For the better part of a year now I have been living out of my suitcase bouncing from location-to-location and country-to-country without money. Doing so by exchanging my work as a professional photographer for my essential living/travel needs.
Moving through a back-to-back series of trades charging for my work for three alternative currencies - food, accommodation and transport.
A recent trade flew me out to the equator of Africa to photograph the Uganda International Marathon. In spending the better part of a month out there to cover the event and document the British/Ugandan NGO behind it the ‘transport’ element of my trading took a variety of forms as I moved around and even above the dusty orange roads of the continent, by 4x4, boda (motorcycle), foot, horseback and even biplane!

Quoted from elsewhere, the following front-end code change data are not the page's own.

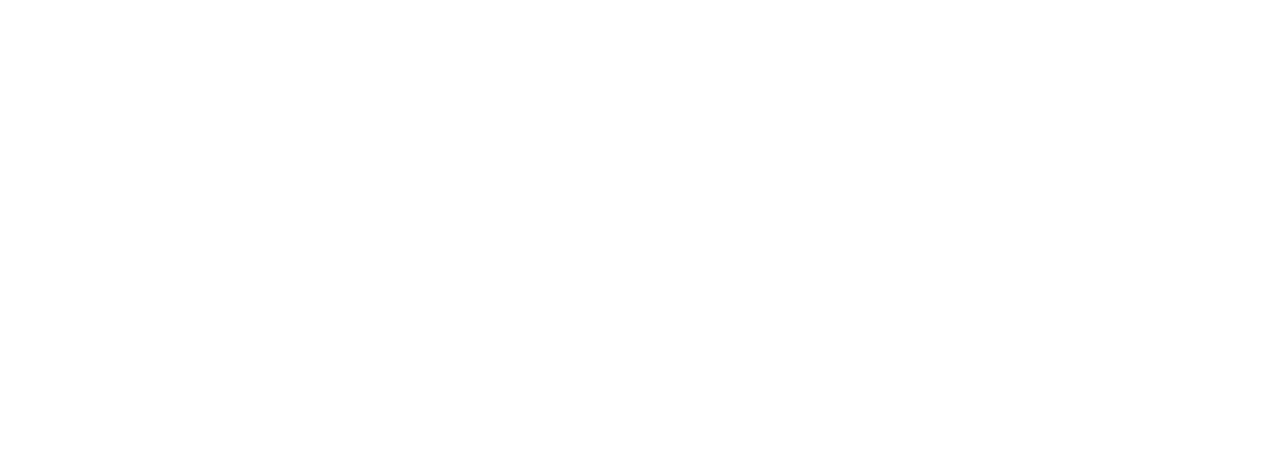
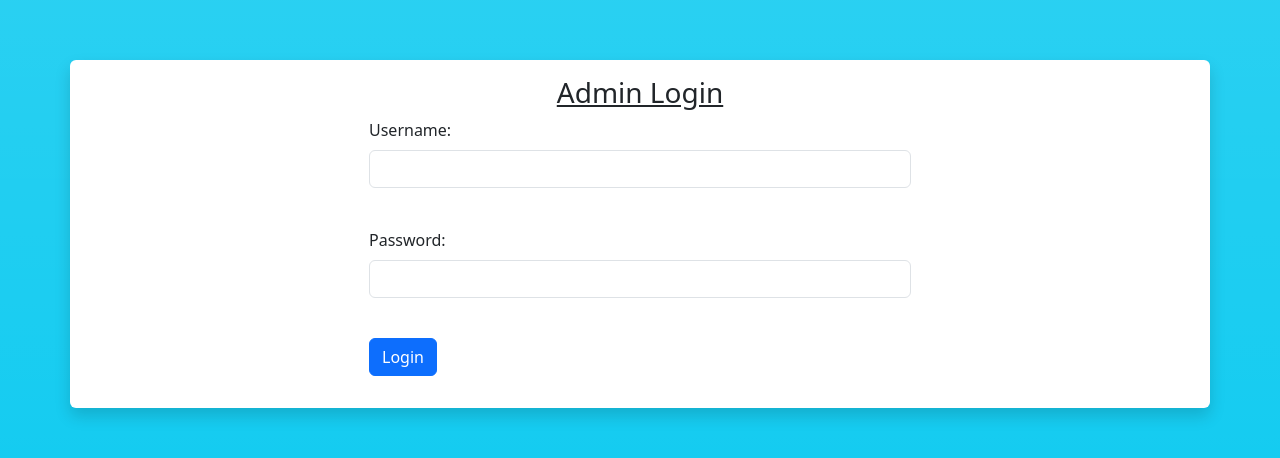
Before and after one commit to Rajavasanthan/news-portal-admin-app, a React (Create React App) app: page / in a window 1280 px wide. Shown: the part 166-624 px from the top of the page. Built offline with nearby package versions, Linux system fonts and the light colour scheme.

Commit message:
using formik created a login page which requests username and password for login as Admin

```diff
--- a/package.json
+++ b/package.json
@@ -7,6 +7,7 @@
     "@testing-library/react": "^13.4.0",
     "@testing-library/user-event": "^13.5.0",
     "bootstrap": "^5.3.2",
+    "formik": "^2.4.5",
     "react": "^18.2.0",
     "react-dom": "^18.2.0",
     "react-router-dom": "^6.21.1",
--- a/src/components/Login.jsx
+++ b/src/components/Login.jsx
@@ -1,11 +1,86 @@
-import React from 'react'
+import { useFormik } from "formik";
+import React from "react";
 
 const Login = () => {
+  const formik = useFormik({
+    initialValues: {
+      username: "",
+      password: "",
+    },
+    validate: (values) => {
+      const errors = {};
+      if (!values.username.trim()) {
+        errors.username = "Please enter the Username";
+      } else if (values.username.length < 3 || values.username.length > 12) {
+        errors.username = "Please enter a value between 3 and 12 characters";
+      }
+
+      if (!values.password.trim()) {
+        errors.password = "Please enter the Password";
+      }
+      console.log(errors)
+      return errors;
+    },
+    onSubmit: (values) => {
+      console.log(values);
+    },
+  });
+
   return (
-    <div>
+    <div className="d-flex align-items-center justify-content-center vh-100 bg-info bg-gradient">
+      <div className="container bg-info bg-light mt-5 shadow p-3 mb-5 bg-body rounded">
+        <div className="row justify-content-center">
+          <div className="col-md-6">
+            <h3 className="text-center"><u>Admin Login</u></h3>
+            <form onSubmit={formik.handleSubmit}>
+              <div className="mb-3">
+                <label className="form-label" htmlFor="username">
+                  {" "}
+                  Username:
+                </label>
+                <input
+                  type="text"
+                  id="username"
+                  name="username"
+                  className="form-control "
+                  autoComplete="true"
+                  value={formik.values.username}
+                  onChange={formik.handleChange}
+                  onBlur={formik.handleBlur}
+                />
+                <span className="text-danger">{formik.errors.username}</span>
+              </div>
+              <br />
+              <div className="mb-3">
+                <label className="form-label" htmlFor="pass">
+                  Password:
+                </label>
+                <input
+                  type="password"
+                  id="pass"
+                  name="password"
+                  value={formik.values.password}
+                  onChange={formik.handleChange}
+                  onBlur={formik.handleBlur}
+                  className="form-control"
+                />
+                <span className="text-danger">{formik.errors.password}</span>
+              </div>
+              <br />
+              <div className="mb-3">
+                <input
+                  type="submit"
+                  name="submit"
+                  value="Login"
+                  className="btn btn-primary"
+                />
+              </div>
+            </form>
+          </div>
+        </div>
+      </div>
+    </div>
+  );
+};
 
-    </div>
-  )
-}
-
-export default Login
+export default Login;
```
Also changed, not shown: 1 other file (tests, documents, lock files or other folders).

The Marathon itself was in its third year, run by a British/Ugandan NGO as a weeklong fundraising event. I was brought out there for the better part of a month to cover it and everything else. Runners spent the week seeing the sights and getting involved in the community projects they were fundraising for. The projects/organisations themselves had been required to apply for the support and given it on the grounds of the sustainability of their plans – the plan being that these organisations would work themselves off support from the Marathon and support others in turn. Many of the previous year’s beneficiaries had already paid-off their loans after just one year in business.
Once the starting gun had been fired on the race day itself, I spent half a day on the back of a motorcycle, photographing the early and eager crowds of the full and half marathon and a 10k. Running a marathon around a small town in Uganda in the blasting heat is no mean logistical feat. It requires a particular kind of fluidity in teamwork to keep things running when they rarely go to plan. It was impressive watching the team work.
Find-out more about Richard and his project The Glass Passport at theglasspassport.com